In the entries below, the word "tight" appears on some lines. Copy each of those lines.

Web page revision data
⁂

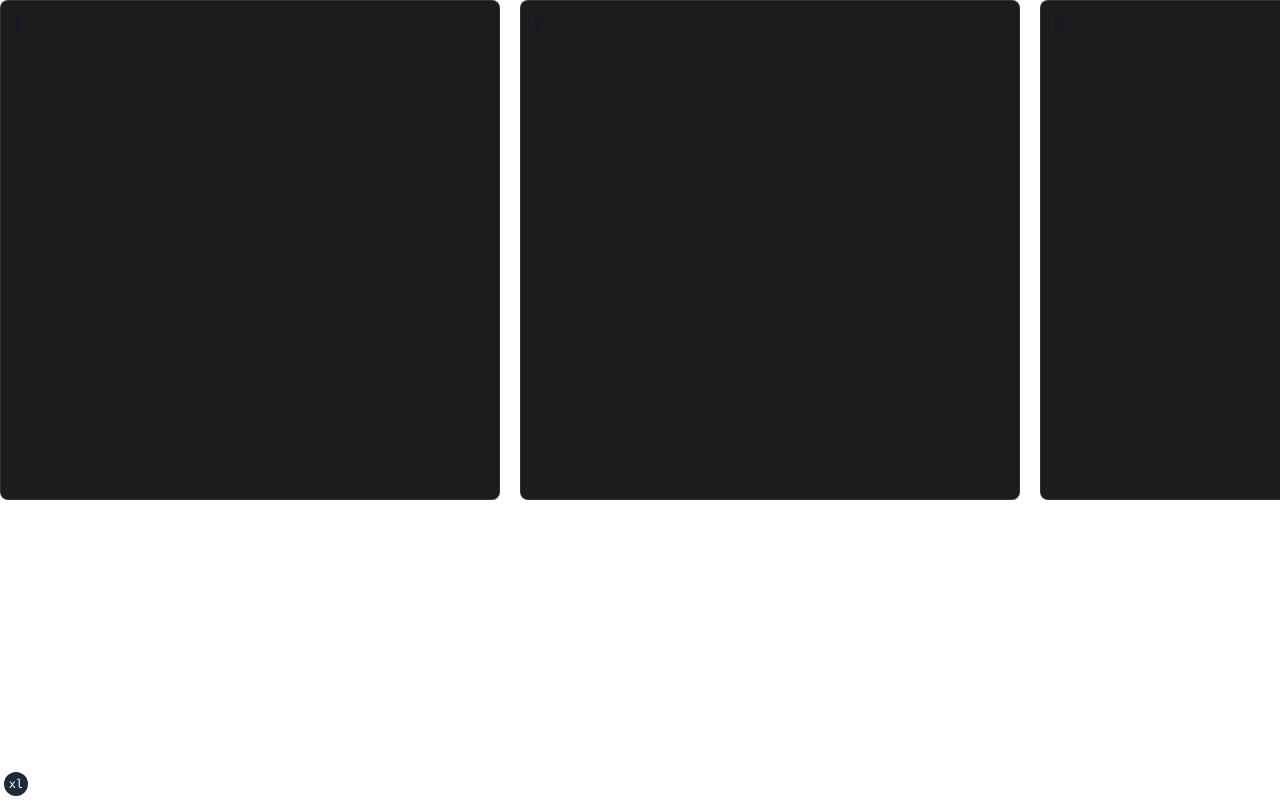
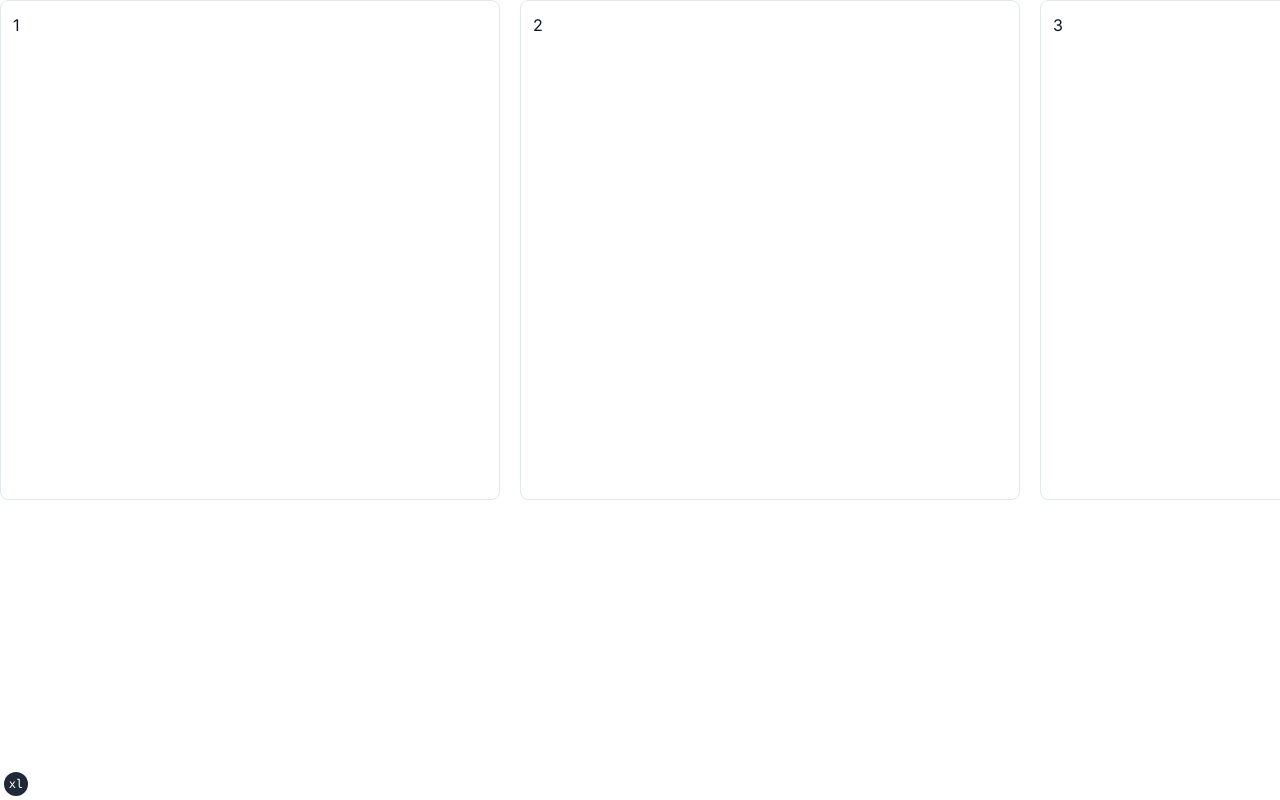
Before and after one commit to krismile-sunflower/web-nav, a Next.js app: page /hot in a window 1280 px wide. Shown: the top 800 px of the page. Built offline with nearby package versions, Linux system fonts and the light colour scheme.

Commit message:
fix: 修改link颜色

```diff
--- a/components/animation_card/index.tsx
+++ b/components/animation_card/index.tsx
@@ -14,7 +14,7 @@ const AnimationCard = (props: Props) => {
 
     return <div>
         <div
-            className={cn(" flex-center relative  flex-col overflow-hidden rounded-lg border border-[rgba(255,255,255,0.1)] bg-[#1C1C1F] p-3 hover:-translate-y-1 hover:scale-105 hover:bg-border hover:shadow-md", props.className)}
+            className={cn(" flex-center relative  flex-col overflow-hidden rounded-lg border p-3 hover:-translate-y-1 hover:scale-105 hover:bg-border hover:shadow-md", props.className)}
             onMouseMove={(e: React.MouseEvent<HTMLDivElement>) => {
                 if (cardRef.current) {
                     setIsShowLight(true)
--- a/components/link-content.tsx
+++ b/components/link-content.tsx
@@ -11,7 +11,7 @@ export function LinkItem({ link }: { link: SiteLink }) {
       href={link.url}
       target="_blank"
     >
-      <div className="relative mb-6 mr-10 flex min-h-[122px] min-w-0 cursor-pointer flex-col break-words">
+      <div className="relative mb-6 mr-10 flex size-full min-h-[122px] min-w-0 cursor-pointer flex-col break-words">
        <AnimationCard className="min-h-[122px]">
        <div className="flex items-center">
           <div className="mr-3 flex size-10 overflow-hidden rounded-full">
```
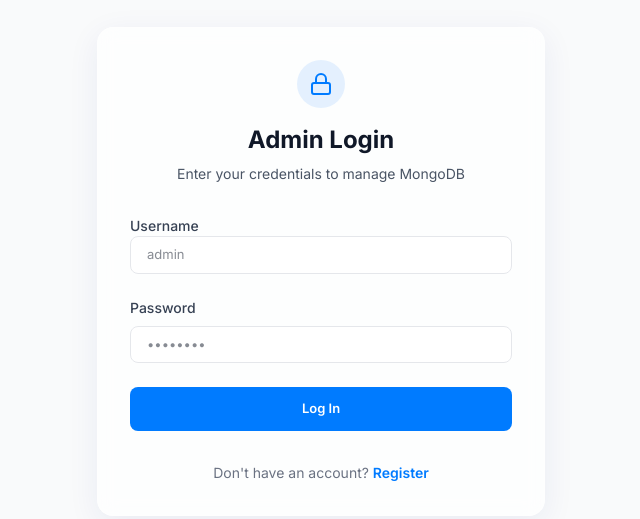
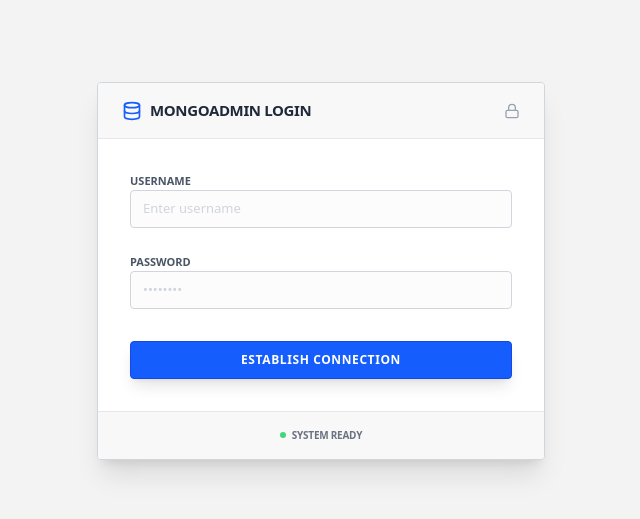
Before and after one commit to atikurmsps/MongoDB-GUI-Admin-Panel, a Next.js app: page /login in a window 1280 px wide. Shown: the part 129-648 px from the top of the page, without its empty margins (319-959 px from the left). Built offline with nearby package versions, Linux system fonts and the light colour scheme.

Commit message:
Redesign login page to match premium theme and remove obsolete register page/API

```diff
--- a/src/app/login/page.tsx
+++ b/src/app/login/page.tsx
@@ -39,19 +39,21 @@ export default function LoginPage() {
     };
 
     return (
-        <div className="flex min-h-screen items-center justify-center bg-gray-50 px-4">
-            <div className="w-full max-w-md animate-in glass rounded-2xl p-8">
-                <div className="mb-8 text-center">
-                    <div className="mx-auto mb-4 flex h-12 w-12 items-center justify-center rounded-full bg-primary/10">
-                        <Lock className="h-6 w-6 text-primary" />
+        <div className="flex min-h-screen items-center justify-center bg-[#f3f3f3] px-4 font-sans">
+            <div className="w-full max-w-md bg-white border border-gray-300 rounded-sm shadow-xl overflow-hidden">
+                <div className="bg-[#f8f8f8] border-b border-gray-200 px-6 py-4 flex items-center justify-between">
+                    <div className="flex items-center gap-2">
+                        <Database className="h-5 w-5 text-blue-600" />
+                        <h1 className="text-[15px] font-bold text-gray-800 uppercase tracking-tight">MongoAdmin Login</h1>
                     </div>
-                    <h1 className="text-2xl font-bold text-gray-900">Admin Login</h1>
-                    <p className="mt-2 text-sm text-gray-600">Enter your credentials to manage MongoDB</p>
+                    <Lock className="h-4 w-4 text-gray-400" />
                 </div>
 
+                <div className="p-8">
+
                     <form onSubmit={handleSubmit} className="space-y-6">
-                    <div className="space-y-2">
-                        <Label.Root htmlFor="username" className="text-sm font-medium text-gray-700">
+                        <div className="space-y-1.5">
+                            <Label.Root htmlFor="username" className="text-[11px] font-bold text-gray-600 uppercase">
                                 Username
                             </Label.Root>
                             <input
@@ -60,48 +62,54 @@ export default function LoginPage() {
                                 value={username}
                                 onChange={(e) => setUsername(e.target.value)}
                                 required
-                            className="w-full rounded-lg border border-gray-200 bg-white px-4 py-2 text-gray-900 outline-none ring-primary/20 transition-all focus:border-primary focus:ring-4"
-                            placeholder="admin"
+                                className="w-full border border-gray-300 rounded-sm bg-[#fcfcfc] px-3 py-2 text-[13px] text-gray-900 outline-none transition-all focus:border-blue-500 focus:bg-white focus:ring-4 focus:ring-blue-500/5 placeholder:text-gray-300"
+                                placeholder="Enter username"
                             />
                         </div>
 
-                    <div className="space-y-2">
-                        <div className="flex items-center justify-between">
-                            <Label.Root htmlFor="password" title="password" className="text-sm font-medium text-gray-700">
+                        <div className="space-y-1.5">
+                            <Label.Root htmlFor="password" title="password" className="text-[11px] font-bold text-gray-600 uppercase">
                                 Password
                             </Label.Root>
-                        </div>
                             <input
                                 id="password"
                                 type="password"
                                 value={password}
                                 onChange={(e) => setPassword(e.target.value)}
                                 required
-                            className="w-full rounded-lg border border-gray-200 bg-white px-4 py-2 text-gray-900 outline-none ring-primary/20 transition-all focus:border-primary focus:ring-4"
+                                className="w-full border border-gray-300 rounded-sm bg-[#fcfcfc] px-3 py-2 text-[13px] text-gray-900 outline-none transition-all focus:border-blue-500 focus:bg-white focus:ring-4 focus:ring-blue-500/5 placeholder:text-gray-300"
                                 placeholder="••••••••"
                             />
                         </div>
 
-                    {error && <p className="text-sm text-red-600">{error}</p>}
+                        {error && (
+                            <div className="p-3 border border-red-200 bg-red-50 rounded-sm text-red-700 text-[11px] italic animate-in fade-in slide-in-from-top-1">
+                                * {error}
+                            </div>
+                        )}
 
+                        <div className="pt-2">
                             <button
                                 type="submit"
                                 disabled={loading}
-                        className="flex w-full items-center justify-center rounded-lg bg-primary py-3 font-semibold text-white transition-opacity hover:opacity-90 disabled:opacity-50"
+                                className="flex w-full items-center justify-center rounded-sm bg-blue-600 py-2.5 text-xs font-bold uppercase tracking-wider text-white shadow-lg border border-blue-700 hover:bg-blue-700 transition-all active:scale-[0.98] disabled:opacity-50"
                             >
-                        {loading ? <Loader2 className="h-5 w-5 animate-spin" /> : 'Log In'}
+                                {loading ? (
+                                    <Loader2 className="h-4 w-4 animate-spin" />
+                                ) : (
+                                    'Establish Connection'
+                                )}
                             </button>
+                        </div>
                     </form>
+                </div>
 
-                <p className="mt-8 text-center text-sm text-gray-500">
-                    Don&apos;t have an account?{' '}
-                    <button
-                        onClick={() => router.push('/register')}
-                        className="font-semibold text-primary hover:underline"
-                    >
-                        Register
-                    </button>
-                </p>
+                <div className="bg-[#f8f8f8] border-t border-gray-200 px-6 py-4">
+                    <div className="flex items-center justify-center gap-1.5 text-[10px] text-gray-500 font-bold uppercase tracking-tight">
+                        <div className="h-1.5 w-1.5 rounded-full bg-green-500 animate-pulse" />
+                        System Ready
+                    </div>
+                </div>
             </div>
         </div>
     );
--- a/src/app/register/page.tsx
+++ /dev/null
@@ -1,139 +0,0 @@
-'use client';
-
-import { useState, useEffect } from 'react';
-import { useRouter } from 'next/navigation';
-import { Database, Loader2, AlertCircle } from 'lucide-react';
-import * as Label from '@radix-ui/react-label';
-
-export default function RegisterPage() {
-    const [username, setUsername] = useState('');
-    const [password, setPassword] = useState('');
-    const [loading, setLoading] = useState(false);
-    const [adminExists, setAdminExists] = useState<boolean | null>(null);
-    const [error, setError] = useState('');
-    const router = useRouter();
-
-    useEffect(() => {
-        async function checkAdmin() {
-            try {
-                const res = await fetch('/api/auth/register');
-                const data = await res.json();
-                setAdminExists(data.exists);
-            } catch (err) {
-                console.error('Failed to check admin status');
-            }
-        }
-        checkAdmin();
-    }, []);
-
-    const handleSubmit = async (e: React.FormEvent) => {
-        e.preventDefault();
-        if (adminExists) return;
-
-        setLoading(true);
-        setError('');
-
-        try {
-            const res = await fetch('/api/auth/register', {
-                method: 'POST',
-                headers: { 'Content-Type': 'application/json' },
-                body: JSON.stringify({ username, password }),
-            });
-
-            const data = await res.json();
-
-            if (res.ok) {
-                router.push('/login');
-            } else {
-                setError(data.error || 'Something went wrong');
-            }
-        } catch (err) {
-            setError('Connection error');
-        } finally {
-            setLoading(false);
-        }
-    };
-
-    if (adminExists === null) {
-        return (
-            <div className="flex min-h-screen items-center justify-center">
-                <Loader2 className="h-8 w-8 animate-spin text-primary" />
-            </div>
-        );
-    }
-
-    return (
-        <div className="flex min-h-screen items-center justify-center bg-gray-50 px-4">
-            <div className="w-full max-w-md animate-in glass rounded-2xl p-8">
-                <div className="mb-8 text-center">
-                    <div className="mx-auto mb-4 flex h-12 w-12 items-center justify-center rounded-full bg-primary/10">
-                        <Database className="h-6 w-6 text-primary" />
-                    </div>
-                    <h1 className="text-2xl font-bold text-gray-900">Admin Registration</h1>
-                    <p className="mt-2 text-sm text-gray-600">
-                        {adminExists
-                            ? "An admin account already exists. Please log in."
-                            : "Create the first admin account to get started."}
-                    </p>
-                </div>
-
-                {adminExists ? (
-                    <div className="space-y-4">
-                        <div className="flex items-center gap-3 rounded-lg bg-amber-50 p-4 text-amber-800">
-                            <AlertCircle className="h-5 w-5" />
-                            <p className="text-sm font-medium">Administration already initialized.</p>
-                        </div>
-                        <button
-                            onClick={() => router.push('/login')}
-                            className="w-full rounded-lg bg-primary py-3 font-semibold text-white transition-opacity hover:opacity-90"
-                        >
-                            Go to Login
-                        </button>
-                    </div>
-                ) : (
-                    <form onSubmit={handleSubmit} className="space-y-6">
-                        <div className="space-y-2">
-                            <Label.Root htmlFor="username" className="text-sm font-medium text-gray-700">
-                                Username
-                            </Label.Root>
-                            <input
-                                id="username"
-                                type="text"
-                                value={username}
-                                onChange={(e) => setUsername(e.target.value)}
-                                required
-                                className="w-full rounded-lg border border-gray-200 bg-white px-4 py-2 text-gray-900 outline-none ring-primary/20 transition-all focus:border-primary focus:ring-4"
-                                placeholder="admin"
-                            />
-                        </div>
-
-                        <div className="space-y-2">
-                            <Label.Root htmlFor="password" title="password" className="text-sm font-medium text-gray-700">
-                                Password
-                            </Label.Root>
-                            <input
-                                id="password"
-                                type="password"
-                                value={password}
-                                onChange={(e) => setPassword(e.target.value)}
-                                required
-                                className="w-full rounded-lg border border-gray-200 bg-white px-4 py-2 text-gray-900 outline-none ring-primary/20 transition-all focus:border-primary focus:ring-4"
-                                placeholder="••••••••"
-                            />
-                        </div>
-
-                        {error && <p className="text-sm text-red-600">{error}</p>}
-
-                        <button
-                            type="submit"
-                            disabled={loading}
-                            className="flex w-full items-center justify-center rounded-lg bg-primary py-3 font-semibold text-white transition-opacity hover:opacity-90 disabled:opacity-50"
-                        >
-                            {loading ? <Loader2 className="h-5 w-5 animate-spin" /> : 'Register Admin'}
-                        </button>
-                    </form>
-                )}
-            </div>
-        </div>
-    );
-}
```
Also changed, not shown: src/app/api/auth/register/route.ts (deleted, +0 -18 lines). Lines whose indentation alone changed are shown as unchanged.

⁂

RESULT FOR THIS EXERCISE
+                        <h1 className="text-[15px] font-bold text-gray-800 uppercase tracking-tight">MongoAdmin Login</h1>
+                    <div className="flex items-center justify-center gap-1.5 text-[10px] text-gray-500 font-bold uppercase tracking-tight">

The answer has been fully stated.